Does such a lass seem like a bit of a trull? Trolling for banknotes, as it were? Well, it may be from troll (verb, originally meaning “wander about”) or trull (“prostitute”, derived from the aforementioned troll) that we get trollop (“prostitute, slattern”). Now, this trollop is not related to our novelist’s name, Trollope (though I cannot say whether there may have been some influence in form); the family name is a toponym from a place in northern England – a place that was originally named, in Old Norse, “valley of the trolls” (this troll also not related to the troll that gives us trollop). But it does seem that Trollope’s own interest in actually earning money with his writing, his scorn of those who disdained lucre, and his workday approach to the craft – not waiting for the muse but actually writing to a daily quota – made him a literary trollop in the eyes of some critics.
Trollop does, of course, have aesthetic appeal quite apart from its novel literary sense. As Jim Taylor says, “It feels like a fascinating word, with those contemptuous plosives. And that very upright double-l in the middle. Could the symmetric o’s be breasts?” Jim has been delicate enough not to mention the sheer iconicity of an ollo ensemble.
But aside from the visuals, with which you are free to play further, there is, as Jim says, the plosives, and, more, the overall feel of the word. It belongs to a set of words with similar sound: dollop, collop, polyp, gallop, fillip; a little more removed, rollick, colic, killick, and bullet, billet, ballot, pullet, prelate… They all start and end with stops, and have a little flip of /l/ in the middle. It gives them, to me, a sort of taste of cold cuts or similar bits of meat you flip onto your tongue, or perhaps of music trills, or little flips or flops of things (whipped cream, perhaps). Brief but longer than abrupt, and with a light touch in the middle. Now, consider: how are trollope and slattern different, and how similar?

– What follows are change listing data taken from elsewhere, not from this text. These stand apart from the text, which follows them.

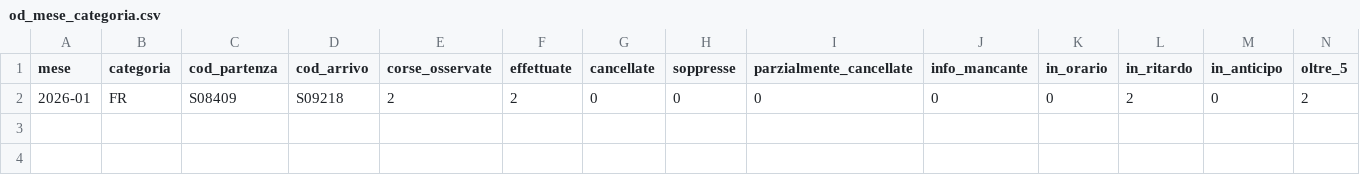
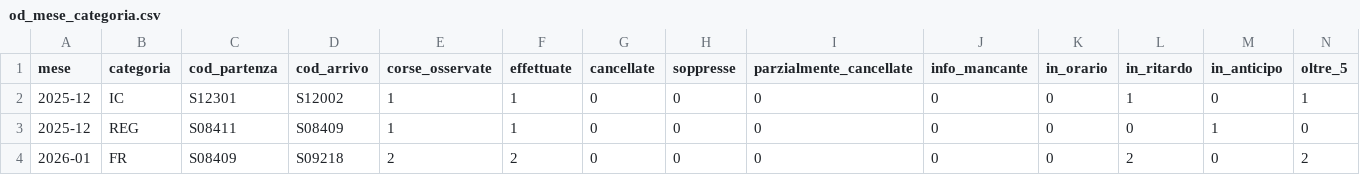
Before and after one commit to DrElegantia/trainstats-dashboard, a CSV file: data/gold/od_mese_categoria.csv, drawn as a sheet; only a part is shown; rows hold the shown columns only; the diff names each change by its address in the sheet, - before the commit and + after, or states it on an @@ line.

```diff
--- a/data/gold/od_mese_categoria.csv
+++ b/data/gold/od_mese_categoria.csv
+row 2: 2025-12 | IC | S12301 | S12002 | 1 | 1 | 0 | 0 | 0 | 0 | 0 | 1 | 0 | 1
+row 3: 2025-12 | REG | S08411 | S08409 | 1 | 1 | 0 | 0 | 0 | 0 | 0 | 0 | 1 | 0
```
Also changed, not shown: data/gold/kpi_giorno.csv, data/gold/kpi_giorno_categoria.csv, 5 other files.
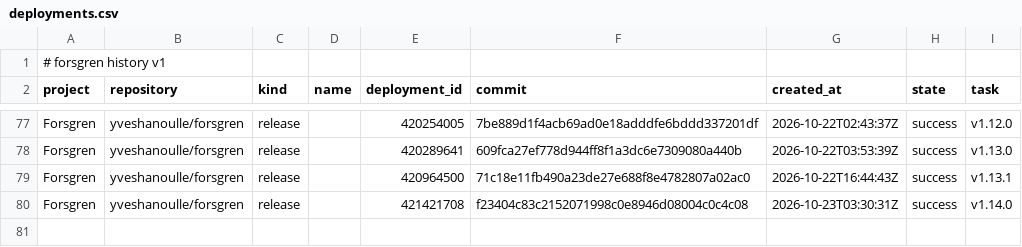
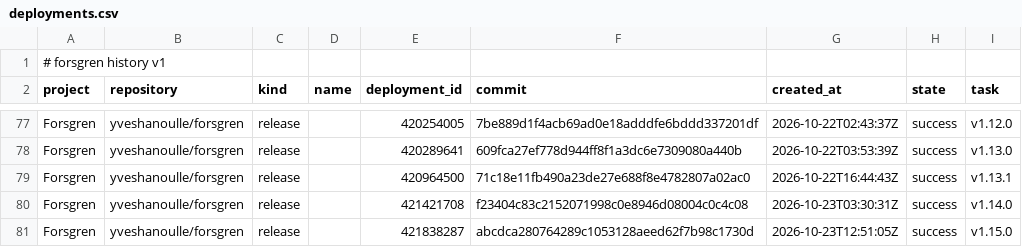
Before and after one commit to yveshanoulle/forsgren-metrics, a CSV file: data/deployments.csv, drawn as a sheet; only a part is shown, gaps mark what is left out; the diff names each change by its address in the sheet, - before the commit and + after, or states it on an @@ line.

```diff
--- a/data/deployments.csv
+++ b/data/deployments.csv
+row 81: Forsgren | yveshanoulle/forsgren | release |  | 421838287 | abcdca280764289c1053128aeed62f7b98c1730d | 2026-10-23T12:51:05Z | success | v1.15.0
```
Also changed, not shown: data/commits.csv, data/issues.csv, 3 other files.
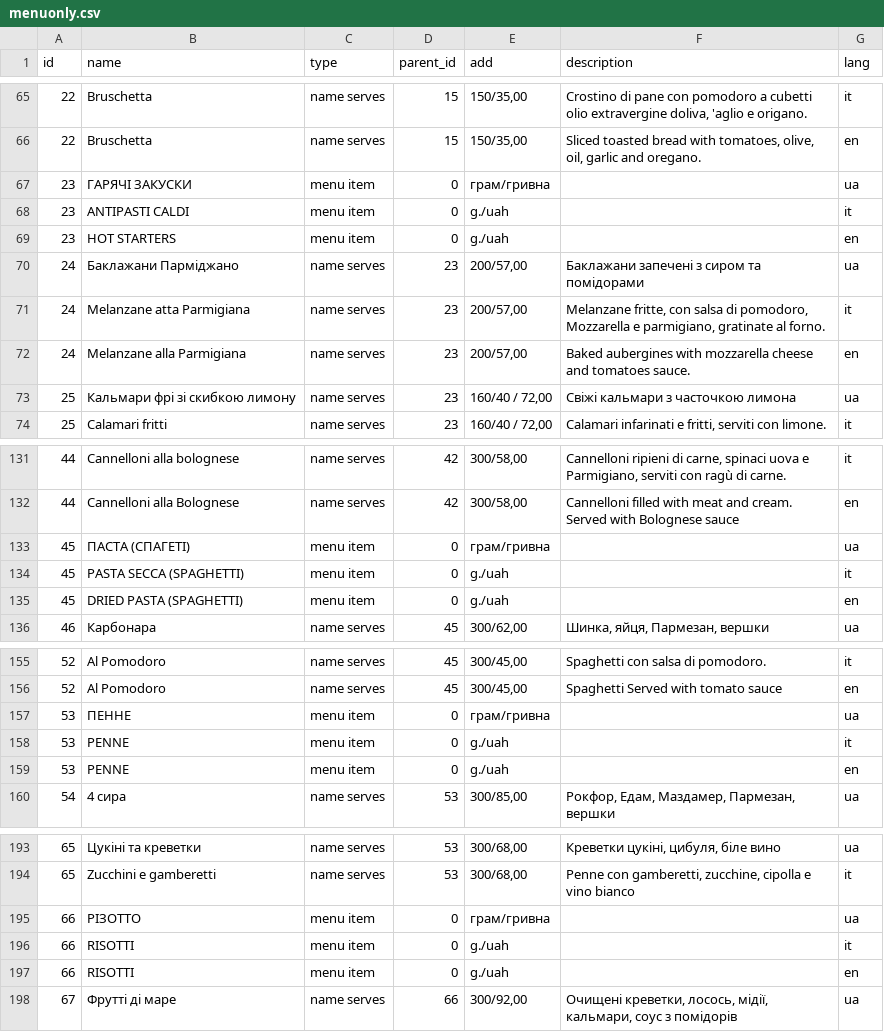
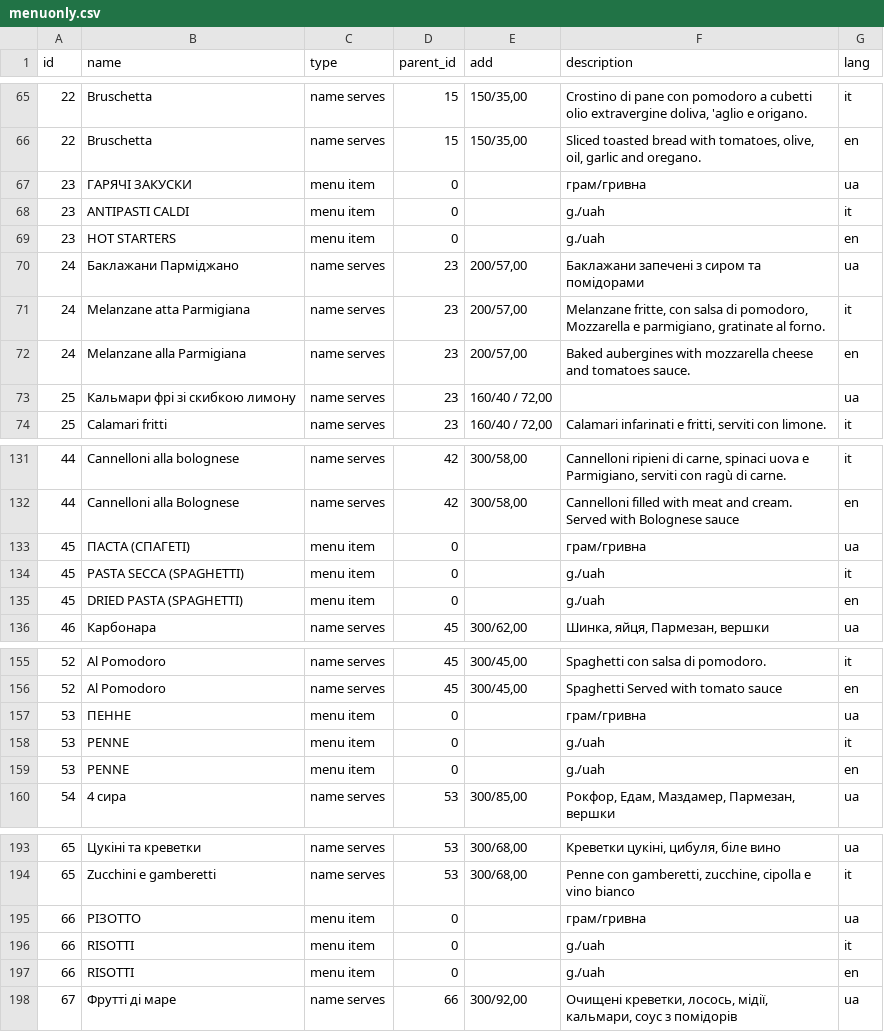
Before and after one commit to petroff4ik/cms-velosiped, a CSV file: templates/upload/menuonly.csv, drawn as a sheet; only a part is shown, gaps mark what is left out; the diff covers the shown part only.

```diff
--- a/templates/upload/menuonly.csv
+++ b/templates/upload/menuonly.csv
@@ -66,5 +66,5 @@
 "22","Bruschetta ","name serves","15","150/35,00","Sliced toasted bread with tomatoes, olive, oil, garlic and oregano.","en"
-"23","ГАРЯЧІ ЗАКУСКИ","menu item","0","грам/гривна",,"ua"
-"23","ANTIPASTI CALDI","menu item","0","g./uah",,"it"
-"23","HOT STARTERS","menu item","0","g./uah",,"en"
+"23","ГАРЯЧІ ЗАКУСКИ","menu item","0",,"грам/гривна","ua"
+"23","ANTIPASTI CALDI","menu item","0",,"g./uah","it"
+"23","HOT STARTERS","menu item","0",,"g./uah","en"
 "24","Баклажани Парміджано   ","name serves","23","200/57,00"," Баклажани запечені з сиром та помідорами","ua"
@@ -72,3 +72,3 @@
 "24","Melanzane alla Parmigiana  ","name serves","23","200/57,00","Baked aubergines with mozzarella cheese and tomatoes sauce.","en"
-"25","Кальмари фрі зі скибкою лимону","name serves","23","160/40 / 72,00","Свіжі кальмари з часточкою лимона","ua"
+"25","Кальмари фрі зі скибкою лимону","name serves","23","160/40 / 72,00",,"ua"
 "25","Calamari fritti ","name serves","23","160/40 / 72,00","Calamari infarinati e fritti, serviti con limone.","it"
@@ -132,5 +132,5 @@
 "44","Cannelloni alla Bolognese    ","name serves","42","300/58,00","Cannelloni filled with meat and cream. Served with Bolognese sauce  ","en"
-"45","ПАСТА (СПАГЕТІ)","menu item","0","грам/гривна",,"ua"
-"45","PASTA SECCA (SPAGHETTI)","menu item","0","g./uah",,"it"
-"45","DRIED PASTA (SPAGHETTI)","menu item","0","g./uah",,"en"
+"45","ПАСТА (СПАГЕТІ)","menu item","0",,"грам/гривна","ua"
+"45","PASTA SECCA (SPAGHETTI)","menu item","0",,"g./uah","it"
+"45","DRIED PASTA (SPAGHETTI)","menu item","0",,"g./uah","en"
 "46","Карбонара","name serves","45","300/62,00","Шинка, яйця, Пармезан, вершки","ua"
@@ -156,5 +156,5 @@
 "52","Al Pomodoro ","name serves","45","300/45,00","Spaghetti Served with tomato sauce","en"
-"53","ПЕННЕ","menu item","0","грам/гривна",,"ua"
-"53","PENNE","menu item","0","g./uah",,"it"
-"53","PENNE ","menu item","0","g./uah",,"en"
+"53","ПЕННЕ","menu item","0",,"грам/гривна","ua"
+"53","PENNE","menu item","0",,"g./uah","it"
+"53","PENNE ","menu item","0",,"g./uah","en"
 "54","4 сира ","name serves","53","300/85,00","Рокфор, Едам, Маздамер, Пармезан, вершки","ua"
@@ -194,5 +194,5 @@
 "65","Zucchini e gamberetti ","name serves","53","300/68,00","Penne con gamberetti, zucchine, cipolla e vino bianco","it"
-"66","РІЗОТТО","menu item","0","грам/гривна",,"ua"
-"66","RISOTTI","menu item","0","g./uah",,"it"
-"66","RISOTTI","menu item","0","g./uah",,"en"
+"66","РІЗОТТО","menu item","0",,"грам/гривна","ua"
+"66","RISOTTI","menu item","0",,"g./uah","it"
+"66","RISOTTI","menu item","0",,"g./uah","en"
 "67","Фрутті ді маре","name serves","66","300/92,00","Очищені креветки, лосось, мідії, кальмари, соус з помідорів  ","ua"
```
Also changed, not shown: 151 edited cells elsewhere in this file, 13 other files.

And how are a woman who loves for money and a man who writes for money different? And is every pecuniary motivation so poorly looked on? The answer to the latter question is hinted at by Trollope in Doctor Thorne: “There is no road to wealth so easy and respectable as that of matrimony.” Ah, so constancy excuses venality. Now, is a writer of novels who does it for money constant – to his craft – or promiscuous – writing so many different books? Was Trollope a trollop? And does it matter, really? Trollope in his autobiography reminds us of the main thing: “Of all the needs a book has, the chief need is that it be readable.”